“The Outpost: An Untold Story of American Valor” by Jake Tapper, senior White House correspondent for ABC News, is meticulously researched, excellently written and a must-read about our troops in Afghanistan.
Special to The Seattle Times
‘The Outpost: An Untold Story of American Valor’
by Jake Tapper
Little, Brown, 688 pp., $28.99
“The Outpost” carries with it a sense of déjà vu. There are echoes here of Sebastian Junger’s book “War” (and its associated documentary, “Restrepo”), about soldiers billeted in Afghanistan’s dangerous Korengal Valley; like them, the troops of “The Outpost” are stationed in a perilous area surrounded by insurgents.
As in several other recent books — for example, last year’s “Lions of Kandahar” — “The Outpost” also is filled with stories of brave, dedicated, intelligent young Americans put in untenable positions by leaders who at best seem stupid and at worst uncaring.
That is not to say that this is an unimportant book; on the contrary, it may prove one of the most important of the year. By Jake Tapper, senior White House correspondent for ABC News, the book is meticulously researched, excellently written and a must-read for everyone who does more than just mouth the phrase,”I support the troops.”
In the summer of 2006, in Nuristan Province, hard by the Pakistan border, the army set up what came to be called (after an officer who died there) Combat Outpost Keating. It was in a deep valley, surrounded on three sides by steep mountains. It was essentially indefensible.
Worse, the logic for putting American soldiers at risk there was flawed. Supposedly, it was to seal that portion of the border, but as often as not, the mujahedeen simply avoided American troops.
Another rationale for the outpost’s placement was that Keating was near a road. In fact, the road was impassible for all but the smallest vehicles and was in fact where Lt. Keating died trying to get a larger truck through.
It’s easy to go on and on about some of the seemingly inane decisions usually made by senior commanders or politicians. The outpost was so isolated it was difficult to get reinforcements or support there. With the pols concentrating on Iraq, there weren’t enough helicopters, planes or other resources to provide proper support.
The mission to build bridges (literally and figuratively) with and for the locals was a sham. The largely primitive locals didn’t want them, because bridges and roads brought the tax man and “modernizers from Kabul to instruct them on how to treat their women.”
I could go on and on about the Kafka-esque absurdity of Camp Keating, but “The Outpost” is about much more than that. It is about soldiers who believed they’d “be killed the next time [they] rolled out of the gate — or if not killed at least wounded in a way that will forever make life a miserable challenge” — yet go out and do their duty every day.

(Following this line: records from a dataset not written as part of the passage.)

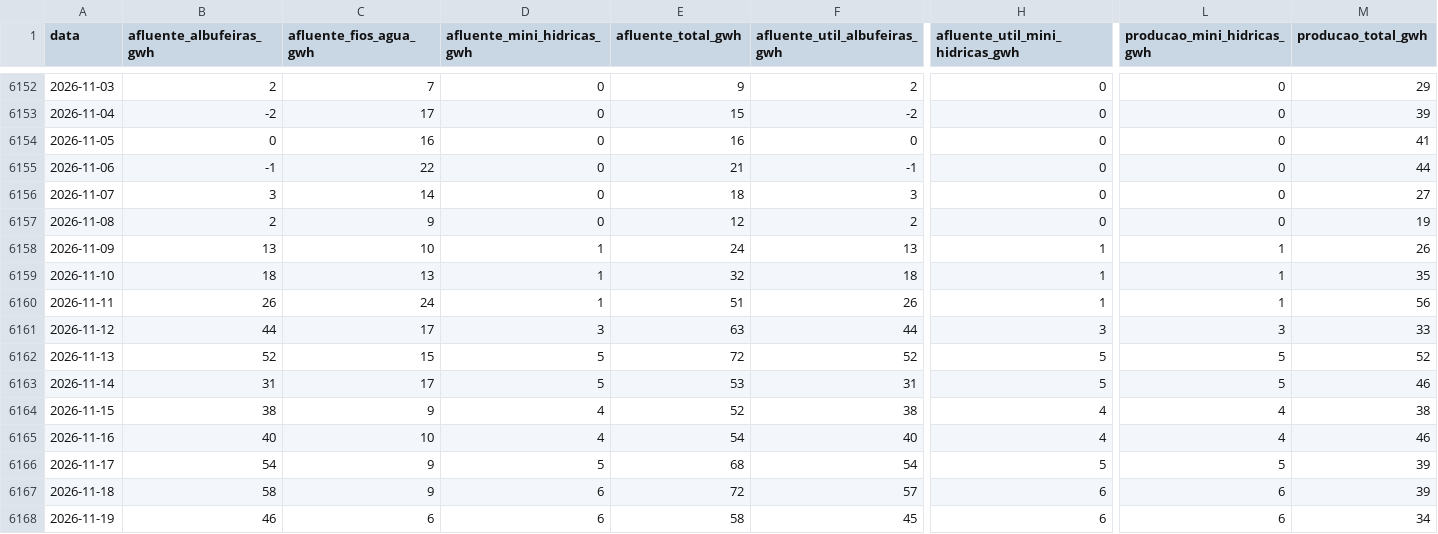
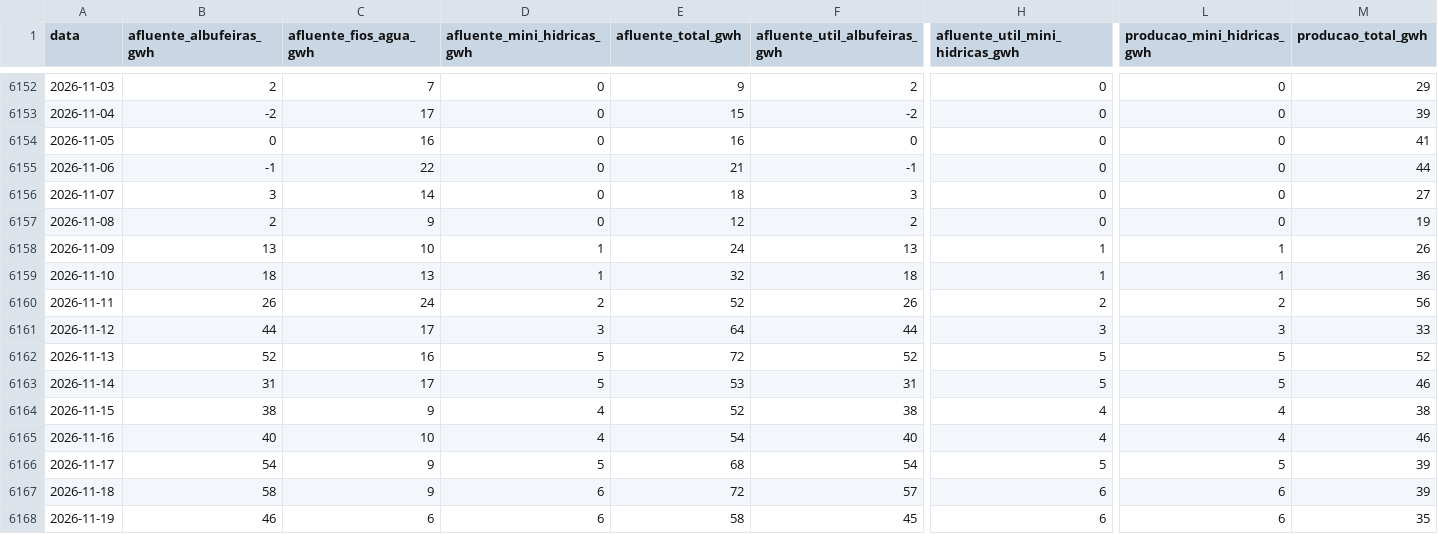
Before and after one commit to tiagofelicia/dados-energia, a CSV file: data/producao/balanco_hidraulico_ren.csv, drawn as a sheet; only a part is shown, gaps mark what is left out; the diff names each change by its address in the sheet, - before the commit and + after, or states it on an @@ line.

```diff
--- a/data/producao/balanco_hidraulico_ren.csv
+++ b/data/producao/balanco_hidraulico_ren.csv
-M6159 (producao_total_gwh): 35
+M6159 (producao_total_gwh): 36
-D6160 (afluente_mini_hidricas_gwh): 1
+D6160 (afluente_mini_hidricas_gwh): 2
-E6160 (afluente_total_gwh): 51
+E6160 (afluente_total_gwh): 52
-H6160 (afluente_util_mini_hidricas_gwh): 1
+H6160 (afluente_util_mini_hidricas_gwh): 2
-L6160 (producao_mini_hidricas_gwh): 1
+L6160 (producao_mini_hidricas_gwh): 2
-E6161 (afluente_total_gwh): 63
+E6161 (afluente_total_gwh): 64
-C6162 (afluente_fios_agua_gwh): 15
+C6162 (afluente_fios_agua_gwh): 16
-M6168 (producao_total_gwh): 34
+M6168 (producao_total_gwh): 35
```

On Oct. 3, 2009, the roughly 50 soldiers there were attacked by an overwhelming force. Eight died, 10 were wounded and more than 100 enemy troops were killed. Shortly thereafter the base was abandoned.
Curt Schleier reads and writes in New Jersey.